As Joel Connelly reported on seattlepi.com, a march against gun violence in Seattle drew hundreds Sunday. Protestors are going to be looking for action in Olympia as well as D.C. Connelly asked a pointed question about gun control to a CityClub panel of legislators on Friday and used it for the pointed passage in his story, which was first posted Sunday night:
The rally and march followed by two days a Seattle City Club forum at which incoming Senate Majority Leader Rodney Tom, a past sponsor of gun legislation, predicted there will be no assault weapons ban passed in Olympia this year. Tom signaled that gun safety will not be a high priority of his coalition of 24 Republicans and two dissident Democrats.
But, argued leading marchers Sunday, the assassinations of 20 first graders and six adults at Sandy Hook Elementary School in Connecticut has changed the landscape.
“The key is to keep building, that it won’t be like the Occupy movement,” said Seattle City Attorney Pete Holmes.
At several points, Connelly highlights the role of clergy members.
Cruise line to stop at ... Poulsbo
Here's something to envision when the weather gets warmer: Cruise ships will be visiting Poulsbo. But, according to a weekend story in The Kitsap Sun, you don't need to worry about one of the floating cities doubling the population of Poulsbo (9,200 during the 2010 census) just by pulling up. American Cruise Lines will bring a 100-passenger ship to Poulsbo at least 15 times this year. Reporter Brynn Grimley did a nice job of explaining the attraction of Poulsbo in the story, including this passage:

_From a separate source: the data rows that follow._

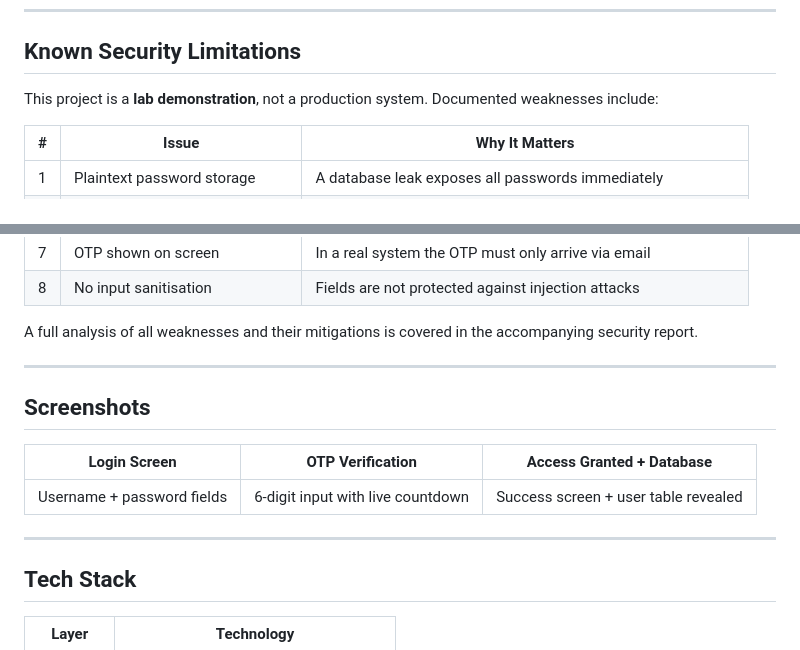
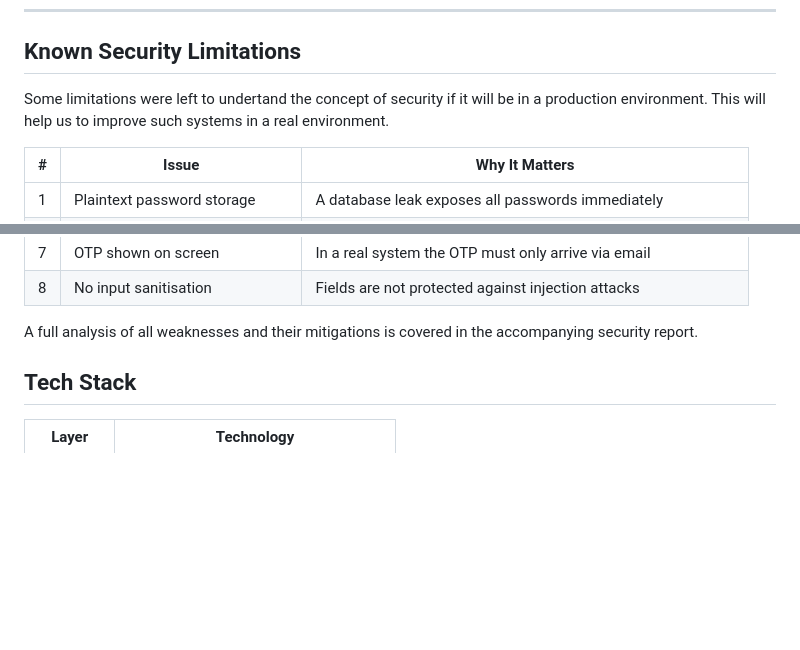
Before and after one commit to Asad-channar/OTP-login-System, a Markdown page: README.md, 2 parts joined by grey strips. GitHub-like rendering; blank space fills up the shorter version.

Commit message:
Revise known security limitations explanation
Updated security limitations section for clarity and added context on project purpose.

```diff
--- a/README.md
+++ b/README.md
@@ -119,7 +119,7 @@ The database contains 75 accounts. Passwords follow the format: first 3 letters
 
 ## Known Security Limitations
 
-This project is a **lab demonstration**, not a production system. Documented weaknesses include:
+Some limitations were left to undertand the concept of security if it will be in a production environment. This will help us to improve such systems in a real environment.
 
 | # | Issue | Why It Matters |
 |---|-------|----------------|
@@ -134,15 +134,6 @@ This project is a **lab demonstration**, not a production system. Documented wea
 
 A full analysis of all weaknesses and their mitigations is covered in the accompanying security report.
 
----
-
-## Screenshots
-
-| Login Screen | OTP Verification | Access Granted + Database |
-|---|---|---|
-| Username + password fields | 6-digit input with live countdown | Success screen + user table revealed |
-
----
 
 ## Tech Stack
 
```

"In our research of where we want to go, we look for places that are historically rich. Our passengers love discovering different cultures and history," said American Cruise Lines spokeswoman Britt Rabinozici. "Poulsbo has a very interesting, Norwegian history. We think our passengers will love it."
People have also repeatedly asked for it, she said.
For those of us who lack the sophistication to dismiss Poulsbo as hokey or something, this sounds very cool.
We seem to be praying about all kinds of public issues today: A group called the Evangelical Immigration Table launched the "I Was a Stranger" prayer challenge today, urging "Christians to think about immigration from a distinctly biblical perspective." Richard Stearns, president of Federal Way-based World Vision U.S., is just one prominent signatory to an open letter to President Barack Obama urging bipartisan immigration reform: "We urge you to reach across the aisle and work to create a bipartisan solution that reflects our values, creates just and humane immigration laws, and moves us forward together."
Like what you just read? Support high quality local journalism. Become a member of Crosscut today!